## [What you should do]
Word for word, copy out the records given below.
═════ Input data
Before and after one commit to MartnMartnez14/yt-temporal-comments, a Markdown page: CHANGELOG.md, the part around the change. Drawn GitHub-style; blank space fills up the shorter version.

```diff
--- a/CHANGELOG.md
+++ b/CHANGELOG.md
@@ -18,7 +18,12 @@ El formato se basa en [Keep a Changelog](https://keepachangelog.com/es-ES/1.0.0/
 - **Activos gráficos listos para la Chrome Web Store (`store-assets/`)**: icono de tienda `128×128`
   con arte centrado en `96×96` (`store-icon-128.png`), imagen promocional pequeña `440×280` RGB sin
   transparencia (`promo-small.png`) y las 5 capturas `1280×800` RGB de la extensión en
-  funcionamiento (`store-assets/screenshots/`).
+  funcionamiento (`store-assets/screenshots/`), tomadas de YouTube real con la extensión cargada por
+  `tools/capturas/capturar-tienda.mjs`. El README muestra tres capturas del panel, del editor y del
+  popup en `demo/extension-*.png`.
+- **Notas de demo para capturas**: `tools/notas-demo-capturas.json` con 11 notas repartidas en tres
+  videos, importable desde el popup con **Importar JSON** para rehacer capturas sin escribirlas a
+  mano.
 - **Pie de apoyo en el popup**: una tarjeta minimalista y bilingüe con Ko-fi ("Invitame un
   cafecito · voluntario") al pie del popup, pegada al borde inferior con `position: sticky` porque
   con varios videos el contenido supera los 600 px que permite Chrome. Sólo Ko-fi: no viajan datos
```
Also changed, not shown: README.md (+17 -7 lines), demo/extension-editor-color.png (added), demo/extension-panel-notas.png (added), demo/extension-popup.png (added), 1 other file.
══════════
## [Task answer]
Before and after one commit to MartnMartnez14/yt-temporal-comments, a Markdown page: CHANGELOG.md, the part around the change. Drawn GitHub-style; blank space fills up the shorter version.

```diff
--- a/CHANGELOG.md
+++ b/CHANGELOG.md
@@ -18,7 +18,12 @@ El formato se basa en [Keep a Changelog](https://keepachangelog.com/es-ES/1.0.0/
 - **Activos gráficos listos para la Chrome Web Store (`store-assets/`)**: icono de tienda `128×128`
   con arte centrado en `96×96` (`store-icon-128.png`), imagen promocional pequeña `440×280` RGB sin
   transparencia (`promo-small.png`) y las 5 capturas `1280×800` RGB de la extensión en
-  funcionamiento (`store-assets/screenshots/`).
+  funcionamiento (`store-assets/screenshots/`), tomadas de YouTube real con la extensión cargada por
+  `tools/capturas/capturar-tienda.mjs`. El README muestra tres capturas del panel, del editor y del
+  popup en `demo/extension-*.png`.
+- **Notas de demo para capturas**: `tools/notas-demo-capturas.json` con 11 notas repartidas en tres
+  videos, importable desde el popup con **Importar JSON** para rehacer capturas sin escribirlas a
+  mano.
 - **Pie de apoyo en el popup**: una tarjeta minimalista y bilingüe con Ko-fi ("Invitame un
   cafecito · voluntario") al pie del popup, pegada al borde inferior con `position: sticky` porque
   con varios videos el contenido supera los 600 px que permite Chrome. Sólo Ko-fi: no viajan datos
```
Also changed, not shown: README.md (+17 -7 lines), demo/extension-editor-color.png (added), demo/extension-panel-notas.png (added), demo/extension-popup.png (added), 1 other file.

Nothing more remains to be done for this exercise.